So, I was making adventures into GHC plugins, and I needed a dependable leak example. What I did was take my most recent GHC (7.8.1), and try to write a small program that exhibited a space leak, because I didn't have a single small example, although I have numerous large ones. :) I documented this process (I always keep a play-by-play text file with any project or subproject), but I won't review it now. Suffice it to say, leaky was designed to "resemble a real-world program" (in the choice of data types, and in the "steady-state, long-running" behaviour, with state-to-state evolution). I didn't rest until I had it leaking with GHC 7.8.1 under -O2, even with all strict fields in the data structures. (It still leaks in 7.8.3.)

During that battle of wits with the compiler, I wasn't really thinking about deepseq-bounded or seqaid, so the leak example was not contrived with these tools in mind (although they already existed, particularly deepseq-bounded which was finished).

Now that I had a leak example, I was ready to test my leak-plugging tools. I added a deep list to the state, so that while NFData/force could be used to plug the leak, it incurred an arbitrarily-large performance hit. In this respect, there was some contrivance, as I wanted to show how NFDataN could outperform NFData when used in a similar manner. Then of course I wanted to show how NFDataP could outperform them both. I adorned the state with some large strict blobs, which NFDataN cannot avoid, but NFDataP can. The optimal forcing pattern used with NFDataP was hand-written. To date, the optimiser part of seqaid is planned but still unimplemented.

I think the example is valid (realistic), notwithstanding these contrivances. There hasn't been time yet to put the new tools to work on my real projects. seqaid in particular is just breaking out of its shell. I'll be reporting progress as it becomes feasible.
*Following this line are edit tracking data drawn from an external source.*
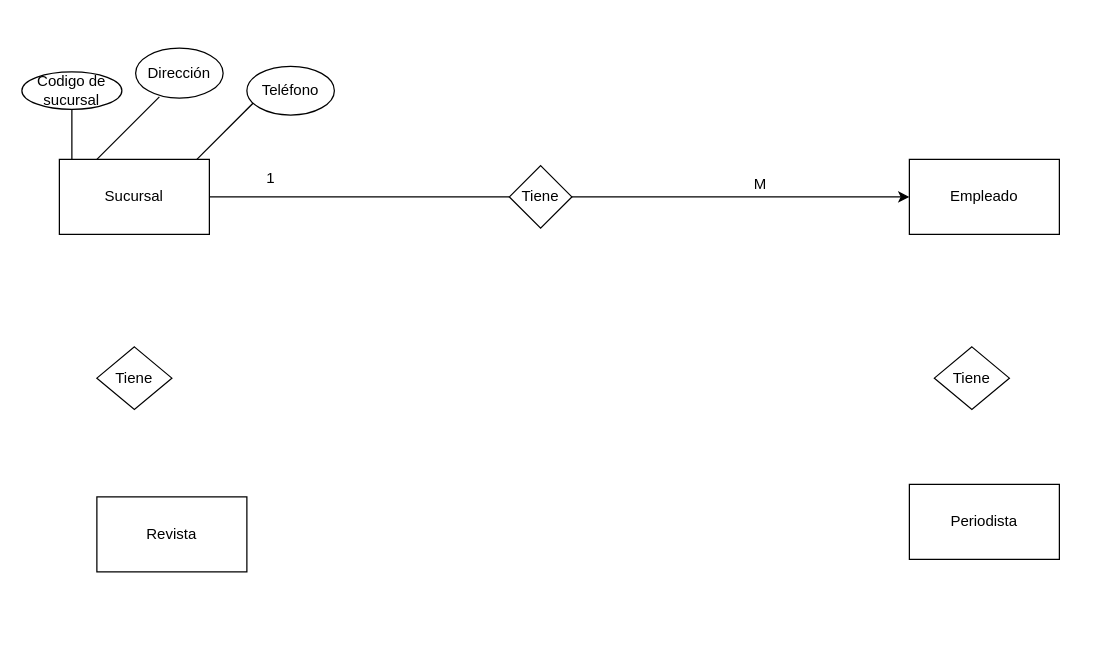
Before: Entregable 2.drawio in Yoloxochitl001/BaseDedatos, a draw.io diagram. Source tidied: cells renumbered, new cells numbered last; positions are measured from the earlier drawing's top-left corner, leaving out a move shared by most shapes. Both pictures are drawn from the tidied source at 125%, with x=0, y=0 at pixel (21, 48).
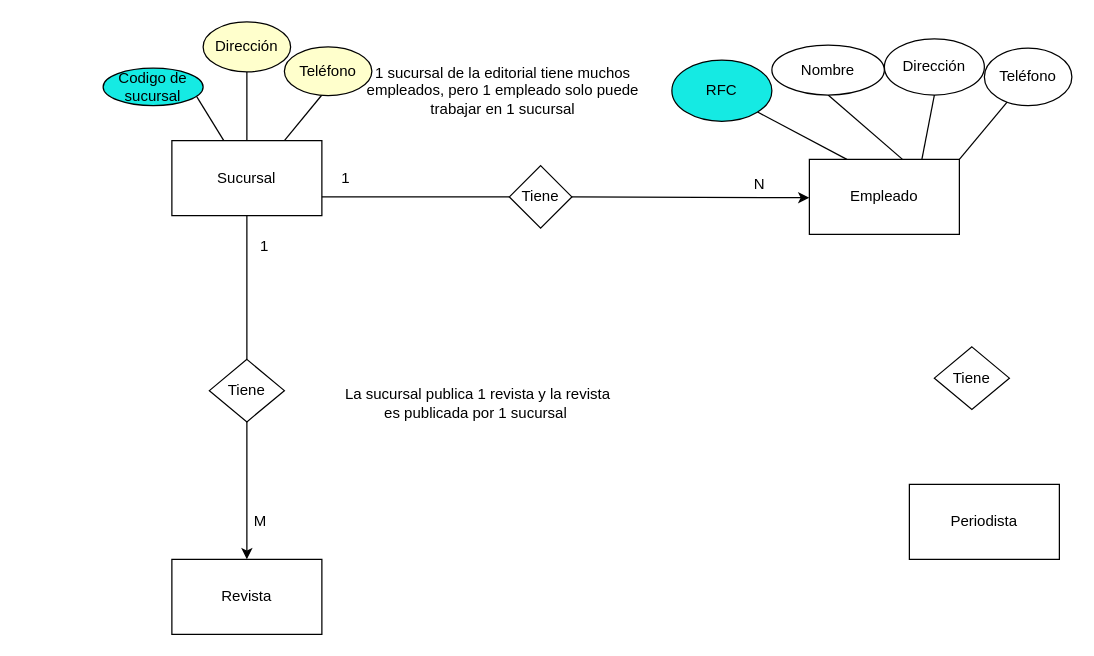
The same page after the edit.

Unchanged cells that the change refers to:
```xml
<mxCell id="8" value="Tiene" style="rhombus;whiteSpace=wrap;html=1;" parent="1" vertex="1">
  <mxGeometry x="390" y="94" width="50" height="50" as="geometry" />
</mxCell>
```

The edit, as a diff of the source:
```diff
@@
     <mxCell id="2" value="Sucursal" style="rounded=0;whiteSpace=wrap;html=1;" parent="1" vertex="1">
-      <mxGeometry x="30" y="89" width="120" height="60" as="geometry" />
+      <mxGeometry x="120" y="74" width="120" height="60" as="geometry" />
     </mxCell>
     <mxCell id="3" value="Empleado" style="rounded=0;whiteSpace=wrap;html=1;" parent="1" vertex="1">
-      <mxGeometry x="710" y="89" width="120" height="60" as="geometry" />
+      <mxGeometry x="630" y="89" width="120" height="60" as="geometry" />
     </mxCell>
     <mxCell id="4" value="Revista" style="rounded=0;whiteSpace=wrap;html=1;" parent="1" vertex="1">
-      <mxGeometry x="60" y="359" width="120" height="60" as="geometry" />
+      <mxGeometry x="120" y="409" width="120" height="60" as="geometry" />
     </mxCell>
@@
     <mxCell id="6" value="Tiene" style="rhombus;whiteSpace=wrap;html=1;" parent="1" vertex="1">
-      <mxGeometry x="60" y="239" width="60" height="50" as="geometry" />
+      <mxGeometry x="150" y="249" width="60" height="50" as="geometry" />
     </mxCell>
@@
-    <mxCell id="9" style="endArrow=none;html=1;rounded=0;entryX=0;entryY=0.5;entryDx=0;entryDy=0;exitX=1;exitY=0.5;exitDx=0;exitDy=0;" parent="1" edge="1" source="2" target="8">
-      <mxGeometry relative="1" as="geometry" />
+    <mxCell id="9" style="endArrow=none;html=1;rounded=0;entryX=0;entryY=0.5;entryDx=0;entryDy=0;" parent="1" edge="1" target="8">
+      <mxGeometry relative="1" as="geometry">
+        <mxPoint x="240" y="119" as="sourcePoint" />
+      </mxGeometry>
     </mxCell>
-    <mxCell id="10" style="endArrow=classic;html=1;rounded=0;entryX=0;entryY=0.5;entryDx=0;entryDy=0;" parent="1" edge="1" target="3">
+    <mxCell id="10" style="endArrow=classic;html=1;rounded=0;entryX=0.625;entryY=0.856;entryDx=0;entryDy=0;entryPerimeter=0;" parent="1" edge="1" target="19">
       <mxGeometry relative="1" as="geometry">
         <mxPoint x="440" y="119" as="sourcePoint" />
       </mxGeometry>
     </mxCell>
-    <mxCell id="11" style="endArrow=none;html=1;rounded=0;" parent="1" edge="1" source="13">
-      <mxGeometry relative="1" as="geometry">
-        <mxPoint x="40" y="49" as="targetPoint" />
-      </mxGeometry>
-    </mxCell>
-    <mxCell id="12" style="endArrow=none;html=1;rounded=0;" parent="1" edge="1" target="13">
-      <mxGeometry relative="1" as="geometry">
-        <mxPoint x="40" y="89" as="sourcePoint" />
-      </mxGeometry>
-    </mxCell>
-    <mxCell id="13" value="Codigo de sucursal" style="ellipse;whiteSpace=wrap;html=1;" parent="1" vertex="1">
-      <mxGeometry y="19" width="80" height="30" as="geometry" />
+    <mxCell id="13" value="Codigo de sucursal" style="ellipse;whiteSpace=wrap;html=1;fillColor=#15EAE3;" parent="1" vertex="1">
+      <mxGeometry x="65" y="16" width="80" height="30" as="geometry" />
     </mxCell>
-    <mxCell id="14" style="endArrow=none;html=1;rounded=0;" parent="1" edge="1">
+    <mxCell id="14" style="endArrow=none;html=1;rounded=0;exitX=0.5;exitY=0;exitDx=0;exitDy=0;" parent="1" edge="1" source="2">
       <mxGeometry relative="1" as="geometry">
-        <mxPoint x="60" y="89" as="sourcePoint" />
-        <mxPoint x="110" y="39" as="targetPoint" />
+        <mxPoint x="180" y="19" as="targetPoint" />
       </mxGeometry>
     </mxCell>
-    <mxCell id="15" value="Dirección" style="ellipse;whiteSpace=wrap;html=1;" parent="1" vertex="1">
-      <mxGeometry x="91" width="70" height="40" as="geometry" />
+    <mxCell id="15" value="Dirección" style="ellipse;whiteSpace=wrap;html=1;fillColor=#FFFFCC;" parent="1" vertex="1">
+      <mxGeometry x="145" y="-21" width="70" height="40" as="geometry" />
     </mxCell>
-    <mxCell id="16" style="endArrow=none;html=1;rounded=0;" parent="1" edge="1">
+    <mxCell id="16" style="endArrow=none;html=1;rounded=0;exitX=0.75;exitY=0;exitDx=0;exitDy=0;" parent="1" edge="1" source="2">
       <mxGeometry relative="1" as="geometry">
-        <mxPoint x="140" y="89" as="sourcePoint" />
-        <mxPoint x="190" y="39" as="targetPoint" />
+        <mxPoint x="240" y="37.5" as="targetPoint" />
       </mxGeometry>
     </mxCell>
-    <mxCell id="17" value="Teléfono" style="ellipse;whiteSpace=wrap;html=1;" parent="1" vertex="1">
-      <mxGeometry x="180" y="14.5" width="70" height="39" as="geometry" />
+    <mxCell id="17" value="Teléfono" style="ellipse;whiteSpace=wrap;html=1;fillColor=#FFFFCC;" parent="1" vertex="1">
+      <mxGeometry x="210" y="-1" width="70" height="39" as="geometry" />
     </mxCell>
     <mxCell id="18" value="1" style="text;strokeColor=none;fillColor=none;align=left;verticalAlign=middle;spacingLeft=4;spacingRight=4;overflow=hidden;whiteSpace=wrap;html=1;" parent="1" vertex="1">
-      <mxGeometry x="190" y="89" width="20" height="30" as="geometry" />
+      <mxGeometry x="250" y="89" width="20" height="30" as="geometry" />
     </mxCell>
-    <mxCell id="19" value="M" style="text;strokeColor=none;fillColor=none;align=left;verticalAlign=middle;spacingLeft=4;spacingRight=4;overflow=hidden;points=[[0,0.5],[1,0.5]];portConstraint=eastwest;whiteSpace=wrap;html=1;" parent="1" vertex="1">
+    <mxCell id="19" value="N" style="text;strokeColor=none;fillColor=none;align=left;verticalAlign=middle;spacingLeft=4;spacingRight=4;overflow=hidden;points=[[0,0.5],[1,0.5]];portConstraint=eastwest;whiteSpace=wrap;html=1;" parent="1" vertex="1">
       <mxGeometry x="580" y="94" width="80" height="30" as="geometry" />
     </mxCell>
+    <mxCell id="20" style="endArrow=none;html=1;rounded=0;entryX=1;entryY=1;entryDx=0;entryDy=0;exitX=0.25;exitY=0;exitDx=0;exitDy=0;" parent="1" edge="1" source="3" target="21">
+      <mxGeometry relative="1" as="geometry" />
+    </mxCell>
+    <mxCell id="21" value="RFC" style="ellipse;whiteSpace=wrap;html=1;fillColor=#15EAE3;" parent="1" vertex="1">
+      <mxGeometry x="520" y="9.5" width="80" height="49" as="geometry" />
+    </mxCell>
+    <mxCell id="22" style="endArrow=none;html=1;rounded=0;entryX=0.5;entryY=1;entryDx=0;entryDy=0;" parent="1" edge="1" target="23">
+      <mxGeometry relative="1" as="geometry">
+        <mxPoint x="704.5" y="89" as="sourcePoint" />
+      </mxGeometry>
+    </mxCell>
+    <mxCell id="23" value="Nombre" style="ellipse;whiteSpace=wrap;html=1;" parent="1" vertex="1">
+      <mxGeometry x="600" y="-2.5" width="90" height="40" as="geometry" />
+    </mxCell>
+    <mxCell id="24" style="endArrow=none;html=1;rounded=0;entryX=0.5;entryY=1;entryDx=0;entryDy=0;" parent="1" edge="1" target="25">
+      <mxGeometry relative="1" as="geometry">
+        <mxPoint x="720" y="89" as="sourcePoint" />
+      </mxGeometry>
+    </mxCell>
+    <mxCell id="25" value="Dirección" style="ellipse;whiteSpace=wrap;html=1;" parent="1" vertex="1">
+      <mxGeometry x="690" y="-7.5" width="80" height="45" as="geometry" />
+    </mxCell>
+    <mxCell id="26" style="endArrow=none;html=1;rounded=0;" parent="1" edge="1" source="28">
+      <mxGeometry relative="1" as="geometry">
+        <mxPoint x="800" y="39" as="targetPoint" />
+      </mxGeometry>
+    </mxCell>
+    <mxCell id="27" style="endArrow=none;html=1;rounded=0;" parent="1" edge="1" target="28">
+      <mxGeometry relative="1" as="geometry">
+        <mxPoint x="750" y="89" as="sourcePoint" />
+      </mxGeometry>
+    </mxCell>
+    <mxCell id="28" value="Teléfono" style="ellipse;whiteSpace=wrap;html=1;" parent="1" vertex="1">
+      <mxGeometry x="770" width="70" height="46" as="geometry" />
+    </mxCell>
+    <mxCell id="29" value="1 sucursal de la editorial tiene muchos empleados, pero 1 empleado solo puede trabajar en 1 sucursal" style="text;html=1;strokeColor=none;fillColor=none;align=center;verticalAlign=middle;whiteSpace=wrap;rounded=0;" parent="1" vertex="1">
+      <mxGeometry x="260" y="-1" width="250" height="70" as="geometry" />
+    </mxCell>
+    <mxCell id="30" style="endArrow=none;html=1;rounded=0;exitX=0.5;exitY=0;exitDx=0;exitDy=0;entryX=0.5;entryY=1;entryDx=0;entryDy=0;" parent="1" edge="1" source="6" target="2">
+      <mxGeometry relative="1" as="geometry" />
+    </mxCell>
+    <mxCell id="31" style="endArrow=classic;html=1;rounded=0;entryX=0.5;entryY=0;entryDx=0;entryDy=0;exitX=0.5;exitY=1;exitDx=0;exitDy=0;" parent="1" edge="1" source="6" target="4">
+      <mxGeometry relative="1" as="geometry" />
+    </mxCell>
+    <mxCell id="32" value="La sucursal publica 1 revista y la revista es publicada por 1 sucursal&amp;nbsp;" style="text;html=1;strokeColor=none;fillColor=none;align=center;verticalAlign=middle;whiteSpace=wrap;rounded=0;" parent="1" vertex="1">
+      <mxGeometry x="250" y="269" width="230" height="30" as="geometry" />
+    </mxCell>
+    <mxCell id="33" value="1" style="text;strokeColor=none;fillColor=none;align=left;verticalAlign=middle;spacingLeft=4;spacingRight=4;overflow=hidden;whiteSpace=wrap;html=1;" parent="1" vertex="1">
+      <mxGeometry x="185" y="144" width="30" height="30" as="geometry" />
+    </mxCell>
+    <mxCell id="34" value="M" style="text;strokeColor=none;fillColor=none;align=left;verticalAlign=middle;spacingLeft=4;spacingRight=4;overflow=hidden;whiteSpace=wrap;html=1;" parent="1" vertex="1">
+      <mxGeometry x="180" y="364" width="40" height="30" as="geometry" />
+    </mxCell>
+    <mxCell id="35" style="endArrow=none;html=1;rounded=0;" parent="1" edge="1" source="2">
+      <mxGeometry relative="1" as="geometry">
+        <mxPoint x="140" y="39" as="targetPoint" />
+      </mxGeometry>
+    </mxCell>
```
The following shows the output of seqaid with leaky. It is also a wee bit contrived, as I sweep NFDataN N value to a fixed depth, and then the fixed (hand-optimised) pattern is developed by replaying iterated shrinkPat in reverse. But it does summarise the results nicely.

Using NFDataN.forcen N:

                                                 live      alloc  type
  N  0                                         357828    3350236    TA
  N  1                                         686376    3316512    TA
  N  2                                         909104    4942636    TA
  N  3                                        1121052    4979364    TA
  N  4                                        1301872    5560432    TA
  N  5                                        1609760   53440684    TA
  N  6                                         151460   54431296    TA
  N  7                                         139240   53374284    TA
  N  8                                         129440   53405380    TA

Using NFDataP.forcep P:

                                                 live      alloc  type
  P  .                                         457296    3341600    TA
  P  .{...}                                    698872    5220200    TA
  P  .{.{...}..}                               954252    6063164    TA
  P  .{.{...{.}}..}                           1243156    6572740    TA
  P  .{.{...{.{.#..}}}..{..}}                 1452016    8829248    TA
  P  .{.{..{.}.{.{.{.}#..{.}}}}..{..{.}}}      319744   10577588    TA
  P  .{.{..{.}.{.{.{.}#..{.}}}}..{..{.}}}      159284    8870360    TA
  P  .{.{..{.}.{.{.{.}#..{.}}}}..{..{.}}}      150004    8826904    TA
  P  .{.{..{.}.{.{.{.}#..{.}}}}..{..{.}}}      190012    8748076    TA
  P  .{.{..{.}.{.{.{.}#..{.}}}}..{..{.}}}      128232    8867404    TA

A few remarks: